Carmina Burana (Cantiones profanae) (1936) [60:37]
Laura Claycomb (soprano)
Barry Banks (tenor)
Christopher Maltman (baritone)
Tiffin Boys’ Choir/Simon Toyne
London Symphony Chorus/Joseph Cullen
London Symphony Orchestra/Richard Hickox              
rec. live, 17-18 November 2007, Barbican Centre, London. DDD
CHANDOS CHSA5067 [60:37]
Experience Classicsonline


I often wonder how many people realise Carl Orff wrote other works besides Carmina Burana, such is the demand for it in advertising and on the airwaves. Die Kluge could do with a new recording, as could Der Mond, although I’m delighted that the Herbert Kegel/Leipzig Radio performances of these pieces are now available in one box (Berlin Classics 2104). True, Orffian ostinati are not to everyone’s taste; ­beyond that some still mutter darkly about the composer’s political affiliations, likening his music to the soulless bombast of Nazi architecture or Fascist statuary. Whatever one’s view Carmina Burana remains popular, with more than sixty recordings in the current catalogue.
 
Given that we already have a number of fine performances – André Previn’s (EMI Great Recordings of the Century 566899), Riccardo Muti’s (EMI Seraphim 73573), Eduardo Mata’s (RCA 68085) and Herbert Blomstedt’s (Decca 430 509) – do we really need another one? Well, Chandos seem to think so, hence this live performance from November 2007.
 
The LSO really distinguished themselves in the Mata and Previn recordings, both conductors securing electrifying performances from all concerned. The latter is helped in no small measure by the recording venue, Kingsway Hall. Which brings me to the notoriously dry Barbican acoustic, well-known from all those LSO Live recordings. I rarely find these discs congenial from a technical point of view but I hoped Ralph Couzens and his Chandos team might work some magic with this one.
 
Alas, this was not to be, as ‘O Fortuna’ so clearly demonstrates. Compared with the Blomstedt/San Francisco performance it has extra warmth but the all-important percussion is nowhere near as visceral. The LSO chorus are also too recessed and diction is a problem, whereas the San Francisco singers sound suitably upfront and animated.
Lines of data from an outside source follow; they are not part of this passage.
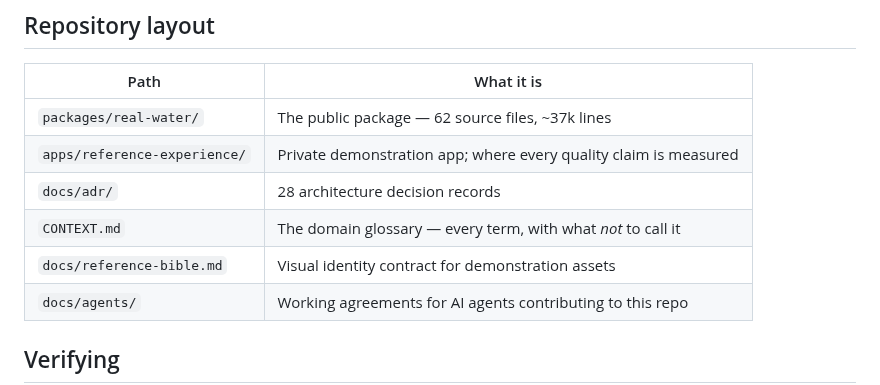
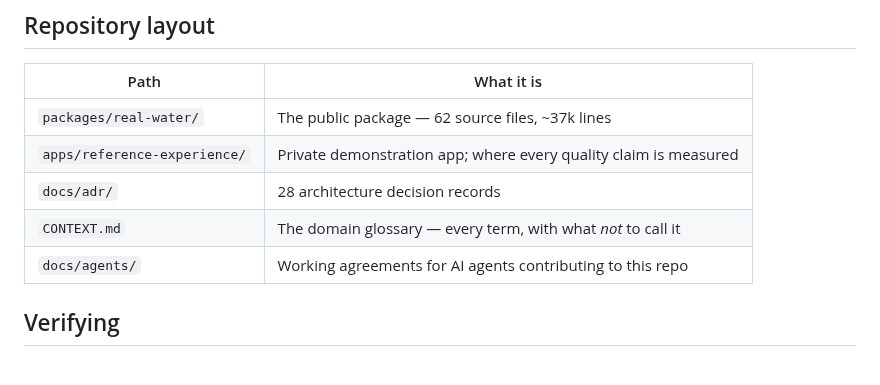
Before and after one commit to alexcz-a11y/real_water, a Markdown page: README.md, the part around the change. Drawn GitHub-style; blank space fills up the shorter version.

```diff
--- a/README.md
+++ b/README.md
@@ -201,7 +201,6 @@ complete exported set.
 | `apps/reference-experience/` | Private demonstration app; where every quality claim is measured |
 | `docs/adr/`                  | 28 architecture decision records                                 |
 | `CONTEXT.md`                 | The domain glossary — every term, with what _not_ to call it     |
-| `docs/reference-bible.md`    | Visual identity contract for demonstration assets                |
 | `docs/agents/`               | Working agreements for AI agents contributing to this repo       |
 
 ## Verifying
```
Also changed, not shown: docs/reference-bible.md (deleted, +0 -439 lines).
Most damning are Hickox’s flaccid rhythms, although on the plus side the Chandos team do capture the tiny instrumental details one usually misses in this rumbustious score.
 
In his assessment of the Robert Shaw/Telarc Carmina Burana (see review) Tony Haywood described the American maestro’s approach as ‘too po-faced and polite’, an epithet I’d happily apply to Hickox’s performance, especially as we move into the barely concealed eroticism of Part I, Primo vere. The semi-chorus sound none too excited about the advent of spring or its promise of sexual awakening – Phoebus ’lying in Flora’s lap’ – but then Hickox’s sluggish tempi don’t help matters much. And in ‘Omnia Sol temperat’ baritone Christopher Maltman sounds surprisingly querulous. Again, there is little sense of anticipation or joy at the sun’s warming rays. ‘Ecce gratum’ is similarly lacklustre compared with Blomstedt’s alert, characterful chorus and his deftly articulated rhythms.
 
Uf dem anger has some of the most spirited numbers in Carmina Burana, plus some of Orff’s most infectious rhythms. ‘Tanz’ is much too foursquare in Hickox’s hands, any extra detail or amplitude counting for little when the music is so underwhelming. The same goes for ‘Floret silva’, where I mentally urged the choruses to find some point and sparkle and, in their more transported passages, a degree of ecstasy. .No dice, I’m afraid, although the LSO chorus do make amends in ‘Swaz hie gat umbe’. That said, Hickox constantly undercuts them by allowing all tension to drain away. It’s all made worse by the usual imprecisions and fluffed entries one would normally forgive in a live performance. However, given the generally poor standard of playing and singing I’m not inclined to be so charitable.
 
In Part II, In Taberna, Maltman sings ‘Estuans interius’ with rather more passion and security than he managed earlier. Here at least is some sense of the conflict between the world of the spirit and that of the flesh. Tenor Barry Banks copes with the high tessitura of ‘Olim lacus colueram’ reasonably well – at least he doesn’t break into a hammy falsetto – as does Maltman in ‘Ego sum abbas’. It seems the latter is warming up as the evening progresses, the worldly abbot’s cries of ‘Wafna!’ superbly echoed by the male chorus. And while the drinking song ‘In taberna quando sumus’ is not as rollicking as it can be, the percussion are in cracking form. Even the chorus acquit themselves well in the quick-fire ’Bibit hera, bibit herus’.
 
But it’s in the final section, Cour d’amours, that the epic battle between spirit and flesh is most intense, with the soprano’s high-lying ’Amor volat undique’, ‘Stetit puella’ and ‘In trutina’. Lynn Dawson is excellent in the Blomstedt recording, as is the wondrous Arleen Auger for Muti, but no-one sings this music quite like Barbara Hendricks for Mata. In principle Hickox’s Laura Claycomb is too staid – matronly even – to pass for a young girl, and in ‘Dies, nox et omnia’ Maltman could be singing in an English oratorio, such is the po-faced nature of his delivery. Bizarre to say the least.
 
As this performance moved to its climax I found myself reflecting on what might have been. Hickox was a fine choral conductor – I’ll never forget a particularly tender L’enfance du Christ from Cardiff some years back – and the LSO band and chorus can sound magnificent when they want to, so what’s gone wrong here? Has this work become so hackneyed that performers can’t infuse it with anything new? Possibly, but I suspect it’s a combination of that jinxed acoustic, scrappy ensemble, variable singing and, most of all, the conductor’s inexplicably ponderous tempi. Even the ever-capable Chandos team – in SACD mode and with Ralph Couzens at the helm – can’t keep this one off the rocks.
 
You’ve been warned.
 
Dan Morgan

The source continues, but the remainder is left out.